What to produce:
Print the listing below once more, unchanged.
___ Information given ___
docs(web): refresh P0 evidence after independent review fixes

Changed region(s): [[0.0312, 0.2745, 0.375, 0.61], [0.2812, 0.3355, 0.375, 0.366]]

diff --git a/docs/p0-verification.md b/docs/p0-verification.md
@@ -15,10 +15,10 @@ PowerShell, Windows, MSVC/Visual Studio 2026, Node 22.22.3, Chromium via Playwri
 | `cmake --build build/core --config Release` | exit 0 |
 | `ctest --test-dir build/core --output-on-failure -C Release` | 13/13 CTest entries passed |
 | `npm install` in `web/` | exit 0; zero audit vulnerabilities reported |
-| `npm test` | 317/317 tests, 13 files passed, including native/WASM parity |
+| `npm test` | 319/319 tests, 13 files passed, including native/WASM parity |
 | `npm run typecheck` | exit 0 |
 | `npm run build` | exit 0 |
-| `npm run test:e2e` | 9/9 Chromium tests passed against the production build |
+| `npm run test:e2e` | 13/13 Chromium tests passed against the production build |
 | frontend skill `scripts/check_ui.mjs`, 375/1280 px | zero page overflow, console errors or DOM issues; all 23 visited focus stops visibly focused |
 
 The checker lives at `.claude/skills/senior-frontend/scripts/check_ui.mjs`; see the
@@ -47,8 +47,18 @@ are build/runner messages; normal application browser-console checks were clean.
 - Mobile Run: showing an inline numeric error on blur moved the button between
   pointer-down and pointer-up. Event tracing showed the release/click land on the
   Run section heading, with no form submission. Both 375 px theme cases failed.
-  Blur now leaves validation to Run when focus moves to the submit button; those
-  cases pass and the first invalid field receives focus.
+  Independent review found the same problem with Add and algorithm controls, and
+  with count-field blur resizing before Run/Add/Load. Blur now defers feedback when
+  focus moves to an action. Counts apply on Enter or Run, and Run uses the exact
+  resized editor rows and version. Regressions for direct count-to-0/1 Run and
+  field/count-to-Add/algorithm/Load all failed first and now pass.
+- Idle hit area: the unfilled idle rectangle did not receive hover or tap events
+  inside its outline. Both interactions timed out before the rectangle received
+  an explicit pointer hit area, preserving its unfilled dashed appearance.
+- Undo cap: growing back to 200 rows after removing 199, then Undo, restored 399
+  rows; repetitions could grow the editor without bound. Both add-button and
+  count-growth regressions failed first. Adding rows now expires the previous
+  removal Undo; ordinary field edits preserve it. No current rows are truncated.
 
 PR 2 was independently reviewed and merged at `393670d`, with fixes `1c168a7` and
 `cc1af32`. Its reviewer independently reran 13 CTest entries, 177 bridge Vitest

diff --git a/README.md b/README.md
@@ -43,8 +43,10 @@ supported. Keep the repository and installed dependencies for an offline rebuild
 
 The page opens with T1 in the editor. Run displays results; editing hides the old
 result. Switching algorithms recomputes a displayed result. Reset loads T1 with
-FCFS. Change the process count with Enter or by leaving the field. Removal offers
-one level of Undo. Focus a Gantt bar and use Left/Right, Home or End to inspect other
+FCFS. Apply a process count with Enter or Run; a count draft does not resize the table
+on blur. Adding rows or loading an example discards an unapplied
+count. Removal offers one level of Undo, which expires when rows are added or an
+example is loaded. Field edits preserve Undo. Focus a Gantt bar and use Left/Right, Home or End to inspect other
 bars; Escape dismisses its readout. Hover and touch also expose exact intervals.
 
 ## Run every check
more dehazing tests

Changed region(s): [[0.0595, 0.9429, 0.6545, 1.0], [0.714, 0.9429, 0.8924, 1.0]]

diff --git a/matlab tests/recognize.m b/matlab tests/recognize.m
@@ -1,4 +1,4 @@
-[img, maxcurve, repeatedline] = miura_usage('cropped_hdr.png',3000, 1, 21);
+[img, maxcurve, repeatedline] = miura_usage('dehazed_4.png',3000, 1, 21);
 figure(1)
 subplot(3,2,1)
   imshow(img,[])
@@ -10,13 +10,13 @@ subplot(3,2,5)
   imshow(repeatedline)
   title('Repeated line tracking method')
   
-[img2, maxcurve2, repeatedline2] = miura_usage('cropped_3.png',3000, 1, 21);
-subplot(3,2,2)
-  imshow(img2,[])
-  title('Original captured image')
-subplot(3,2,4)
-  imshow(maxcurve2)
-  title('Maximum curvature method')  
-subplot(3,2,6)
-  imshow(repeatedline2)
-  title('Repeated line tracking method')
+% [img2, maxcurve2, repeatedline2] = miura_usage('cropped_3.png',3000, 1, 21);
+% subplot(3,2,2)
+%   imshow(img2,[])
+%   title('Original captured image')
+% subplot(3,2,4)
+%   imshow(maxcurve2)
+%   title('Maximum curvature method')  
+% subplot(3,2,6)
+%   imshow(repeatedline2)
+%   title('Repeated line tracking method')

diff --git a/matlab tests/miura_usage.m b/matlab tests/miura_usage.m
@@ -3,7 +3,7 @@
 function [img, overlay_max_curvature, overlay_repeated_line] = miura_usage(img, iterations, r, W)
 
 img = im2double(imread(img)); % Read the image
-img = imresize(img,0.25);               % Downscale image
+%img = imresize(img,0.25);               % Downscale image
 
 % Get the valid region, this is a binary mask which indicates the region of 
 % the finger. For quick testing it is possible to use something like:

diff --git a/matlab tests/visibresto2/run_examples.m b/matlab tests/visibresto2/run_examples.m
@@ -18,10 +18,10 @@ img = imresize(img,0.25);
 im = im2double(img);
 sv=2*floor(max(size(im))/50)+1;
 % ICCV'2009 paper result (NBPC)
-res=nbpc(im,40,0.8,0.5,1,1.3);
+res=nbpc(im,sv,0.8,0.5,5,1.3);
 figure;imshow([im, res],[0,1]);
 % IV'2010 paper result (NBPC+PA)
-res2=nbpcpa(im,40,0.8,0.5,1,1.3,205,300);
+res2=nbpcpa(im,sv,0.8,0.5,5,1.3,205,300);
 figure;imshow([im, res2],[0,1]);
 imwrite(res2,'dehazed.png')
___
Exercise result:
docs(web): refresh P0 evidence after independent review fixes

Changed region(s): [[0.0312, 0.2745, 0.375, 0.61], [0.2812, 0.3355, 0.375, 0.366]]

diff --git a/docs/p0-verification.md b/docs/p0-verification.md
@@ -15,10 +15,10 @@ PowerShell, Windows, MSVC/Visual Studio 2026, Node 22.22.3, Chromium via Playwri
 | `cmake --build build/core --config Release` | exit 0 |
 | `ctest --test-dir build/core --output-on-failure -C Release` | 13/13 CTest entries passed |
 | `npm install` in `web/` | exit 0; zero audit vulnerabilities reported |
-| `npm test` | 317/317 tests, 13 files passed, including native/WASM parity |
+| `npm test` | 319/319 tests, 13 files passed, including native/WASM parity |
 | `npm run typecheck` | exit 0 |
 | `npm run build` | exit 0 |
-| `npm run test:e2e` | 9/9 Chromium tests passed against the production build |
+| `npm run test:e2e` | 13/13 Chromium tests passed against the production build |
 | frontend skill `scripts/check_ui.mjs`, 375/1280 px | zero page overflow, console errors or DOM issues; all 23 visited focus stops visibly focused |
 
 The checker lives at `.claude/skills/senior-frontend/scripts/check_ui.mjs`; see the
@@ -47,8 +47,18 @@ are build/runner messages; normal application browser-console checks were clean.
 - Mobile Run: showing an inline numeric error on blur moved the button between
   pointer-down and pointer-up. Event tracing showed the release/click land on the
   Run section heading, with no form submission. Both 375 px theme cases failed.
-  Blur now leaves validation to Run when focus moves to the submit button; those
-  cases pass and the first invalid field receives focus.
+  Independent review found the same problem with Add and algorithm controls, and
+  with count-field blur resizing before Run/Add/Load. Blur now defers feedback when
+  focus moves to an action. Counts apply on Enter or Run, and Run uses the exact
+  resized editor rows and version. Regressions for direct count-to-0/1 Run and
+  field/count-to-Add/algorithm/Load all failed first and now pass.
+- Idle hit area: the unfilled idle rectangle did not receive hover or tap events
+  inside its outline. Both interactions timed out before the rectangle received
+  an explicit pointer hit area, preserving its unfilled dashed appearance.
+- Undo cap: growing back to 200 rows after removing 199, then Undo, restored 399
+  rows; repetitions could grow the editor without bound. Both add-button and
+  count-growth regressions failed first. Adding rows now expires the previous
+  removal Undo; ordinary field edits preserve it. No current rows are truncated.
 
 PR 2 was independently reviewed and merged at `393670d`, with fixes `1c168a7` and
 `cc1af32`. Its reviewer independently reran 13 CTest entries, 177 bridge Vitest

diff --git a/README.md b/README.md
@@ -43,8 +43,10 @@ supported. Keep the repository and installed dependencies for an offline rebuild
 
 The page opens with T1 in the editor. Run displays results; editing hides the old
 result. Switching algorithms recomputes a displayed result. Reset loads T1 with
-FCFS. Change the process count with Enter or by leaving the field. Removal offers
-one level of Undo. Focus a Gantt bar and use Left/Right, Home or End to inspect other
+FCFS. Apply a process count with Enter or Run; a count draft does not resize the table
+on blur. Adding rows or loading an example discards an unapplied
+count. Removal offers one level of Undo, which expires when rows are added or an
+example is loaded. Field edits preserve Undo. Focus a Gantt bar and use Left/Right, Home or End to inspect other
 bars; Escape dismisses its readout. Hover and touch also expose exact intervals.
 
 ## Run every check
more dehazing tests

Changed region(s): [[0.0595, 0.9429, 0.6545, 1.0], [0.714, 0.9429, 0.8924, 1.0]]

diff --git a/matlab tests/recognize.m b/matlab tests/recognize.m
@@ -1,4 +1,4 @@
-[img, maxcurve, repeatedline] = miura_usage('cropped_hdr.png',3000, 1, 21);
+[img, maxcurve, repeatedline] = miura_usage('dehazed_4.png',3000, 1, 21);
 figure(1)
 subplot(3,2,1)
   imshow(img,[])
@@ -10,13 +10,13 @@ subplot(3,2,5)
   imshow(repeatedline)
   title('Repeated line tracking method')
   
-[img2, maxcurve2, repeatedline2] = miura_usage('cropped_3.png',3000, 1, 21);
-subplot(3,2,2)
-  imshow(img2,[])
-  title('Original captured image')
-subplot(3,2,4)
-  imshow(maxcurve2)
-  title('Maximum curvature method')  
-subplot(3,2,6)
-  imshow(repeatedline2)
-  title('Repeated line tracking method')
+% [img2, maxcurve2, repeatedline2] = miura_usage('cropped_3.png',3000, 1, 21);
+% subplot(3,2,2)
+%   imshow(img2,[])
+%   title('Original captured image')
+% subplot(3,2,4)
+%   imshow(maxcurve2)
+%   title('Maximum curvature method')  
+% subplot(3,2,6)
+%   imshow(repeatedline2)
+%   title('Repeated line tracking method')

diff --git a/matlab tests/miura_usage.m b/matlab tests/miura_usage.m
@@ -3,7 +3,7 @@
 function [img, overlay_max_curvature, overlay_repeated_line] = miura_usage(img, iterations, r, W)
 
 img = im2double(imread(img)); % Read the image
-img = imresize(img,0.25);               % Downscale image
+%img = imresize(img,0.25);               % Downscale image
 
 % Get the valid region, this is a binary mask which indicates the region of 
 % the finger. For quick testing it is possible to use something like:

diff --git a/matlab tests/visibresto2/run_examples.m b/matlab tests/visibresto2/run_examples.m
@@ -18,10 +18,10 @@ img = imresize(img,0.25);
 im = im2double(img);
 sv=2*floor(max(size(im))/50)+1;
 % ICCV'2009 paper result (NBPC)
-res=nbpc(im,40,0.8,0.5,1,1.3);
+res=nbpc(im,sv,0.8,0.5,5,1.3);
 figure;imshow([im, res],[0,1]);
 % IV'2010 paper result (NBPC+PA)
-res2=nbpcpa(im,40,0.8,0.5,1,1.3,205,300);
+res2=nbpcpa(im,sv,0.8,0.5,5,1.3,205,300);
 figure;imshow([im, res2],[0,1]);
 imwrite(res2,'dehazed.png')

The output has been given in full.